Training communities through Open Table models to help people develop better lives they envision for themselves. We live out our mission through a theory of change expressed in our model, its training and through how we engage with our partners and each other. Look beyond the hats. Through our eyes. And into our hearts. That is where you will find the history of the Open Table Movement.
Open Table began through a local mission of my congregation, Paradise Valley United Methodist Church in Paradise Valley, Arizona. But the common good is our common mission. So, these days you will find Tables being developed by people in businesses, healthcare systems, service clubs, community organizations, congregations of different religions and in other places.
Ernie introduced himself to us at the local mission and we to him. As friendships developed, it became clear we had untapped resources Ernie could use as tools to develop the better life he envisioned for himself: social and intellectual capital – that’s who you know and what you know. We created a group we called a “board of directors” (now called a Table) and met together every week to support the plan Ernie developed for himself. We worked through both challenges and opportunities. But Ernie also had a resource we needed: an invitation to mutual relationship. We gave Ernie who we knew and what we knew. Ernie gave us who he was.
Open Table has been on a developmental journey from this story to an established model to transform people and communities that is recognized and practiced around the country and in Europe. Its foundations as a community practice are rooted in ongoing research and evaluation, sophisticated training and thought leadership from people served, Table members and national experts.

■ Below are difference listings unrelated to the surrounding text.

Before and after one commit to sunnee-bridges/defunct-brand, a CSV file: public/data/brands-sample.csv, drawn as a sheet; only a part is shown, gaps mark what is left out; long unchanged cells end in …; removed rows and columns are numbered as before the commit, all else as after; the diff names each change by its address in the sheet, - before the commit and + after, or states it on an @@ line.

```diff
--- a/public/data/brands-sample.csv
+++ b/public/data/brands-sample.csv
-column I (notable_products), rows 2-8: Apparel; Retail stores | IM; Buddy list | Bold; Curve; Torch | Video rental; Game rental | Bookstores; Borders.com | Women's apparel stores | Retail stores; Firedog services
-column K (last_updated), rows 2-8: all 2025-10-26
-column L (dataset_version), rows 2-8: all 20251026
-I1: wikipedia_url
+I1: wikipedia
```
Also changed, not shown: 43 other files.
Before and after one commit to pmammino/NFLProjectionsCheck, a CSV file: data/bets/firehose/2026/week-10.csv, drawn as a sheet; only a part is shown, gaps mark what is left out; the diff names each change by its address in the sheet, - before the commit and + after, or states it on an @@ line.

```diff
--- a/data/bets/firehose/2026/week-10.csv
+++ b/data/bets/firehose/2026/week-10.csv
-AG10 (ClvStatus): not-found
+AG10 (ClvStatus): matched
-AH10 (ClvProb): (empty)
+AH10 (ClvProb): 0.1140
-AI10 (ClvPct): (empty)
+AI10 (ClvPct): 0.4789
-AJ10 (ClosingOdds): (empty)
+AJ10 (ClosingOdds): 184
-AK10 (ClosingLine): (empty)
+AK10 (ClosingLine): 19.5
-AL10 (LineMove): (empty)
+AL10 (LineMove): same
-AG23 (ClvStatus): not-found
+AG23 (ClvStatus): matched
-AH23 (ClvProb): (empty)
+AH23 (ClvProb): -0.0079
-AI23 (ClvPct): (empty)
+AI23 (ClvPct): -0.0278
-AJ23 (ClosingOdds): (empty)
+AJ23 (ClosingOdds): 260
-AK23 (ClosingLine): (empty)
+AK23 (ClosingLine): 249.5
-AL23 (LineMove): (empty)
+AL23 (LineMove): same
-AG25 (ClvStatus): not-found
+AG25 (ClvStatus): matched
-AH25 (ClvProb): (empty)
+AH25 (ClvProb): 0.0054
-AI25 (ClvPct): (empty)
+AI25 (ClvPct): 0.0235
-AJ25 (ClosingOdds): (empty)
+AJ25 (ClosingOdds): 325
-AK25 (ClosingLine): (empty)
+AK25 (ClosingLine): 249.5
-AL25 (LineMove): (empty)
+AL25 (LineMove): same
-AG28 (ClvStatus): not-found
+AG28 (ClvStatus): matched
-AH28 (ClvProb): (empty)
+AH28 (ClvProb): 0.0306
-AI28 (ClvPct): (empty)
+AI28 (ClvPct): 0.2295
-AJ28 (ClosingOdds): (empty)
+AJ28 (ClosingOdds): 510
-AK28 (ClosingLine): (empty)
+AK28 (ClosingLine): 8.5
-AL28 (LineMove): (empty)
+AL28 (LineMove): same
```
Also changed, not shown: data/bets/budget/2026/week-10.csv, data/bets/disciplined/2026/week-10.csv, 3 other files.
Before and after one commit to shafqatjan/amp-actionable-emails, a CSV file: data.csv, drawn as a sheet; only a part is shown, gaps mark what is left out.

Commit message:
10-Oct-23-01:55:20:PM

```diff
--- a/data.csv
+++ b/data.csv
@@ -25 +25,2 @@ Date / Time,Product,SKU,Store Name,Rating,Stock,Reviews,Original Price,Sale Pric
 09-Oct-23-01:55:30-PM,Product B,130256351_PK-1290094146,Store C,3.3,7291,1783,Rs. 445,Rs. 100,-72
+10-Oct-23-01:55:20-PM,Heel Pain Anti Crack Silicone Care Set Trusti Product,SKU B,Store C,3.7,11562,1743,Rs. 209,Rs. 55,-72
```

However, perhaps the true evidence of transformation is not in the numbers but in the living of our lives. Though Ernie and I are not geographically close to one another, Ernie and I have continued our relationship for fifteen years and text each other a greeting in the morning and evening every day. Translated, that means “I am here and present in your life. Reach out any time and I’ll be there.” And we have both lived into that promise.
Speaking from my own spiritual beliefs, I always saw myself in the parable of the “Good Samaritan” as the guy rescuing the other guy. And that’s how I saw myself when I met Ernie. But Ernie turned out to be the one sent to rescue me.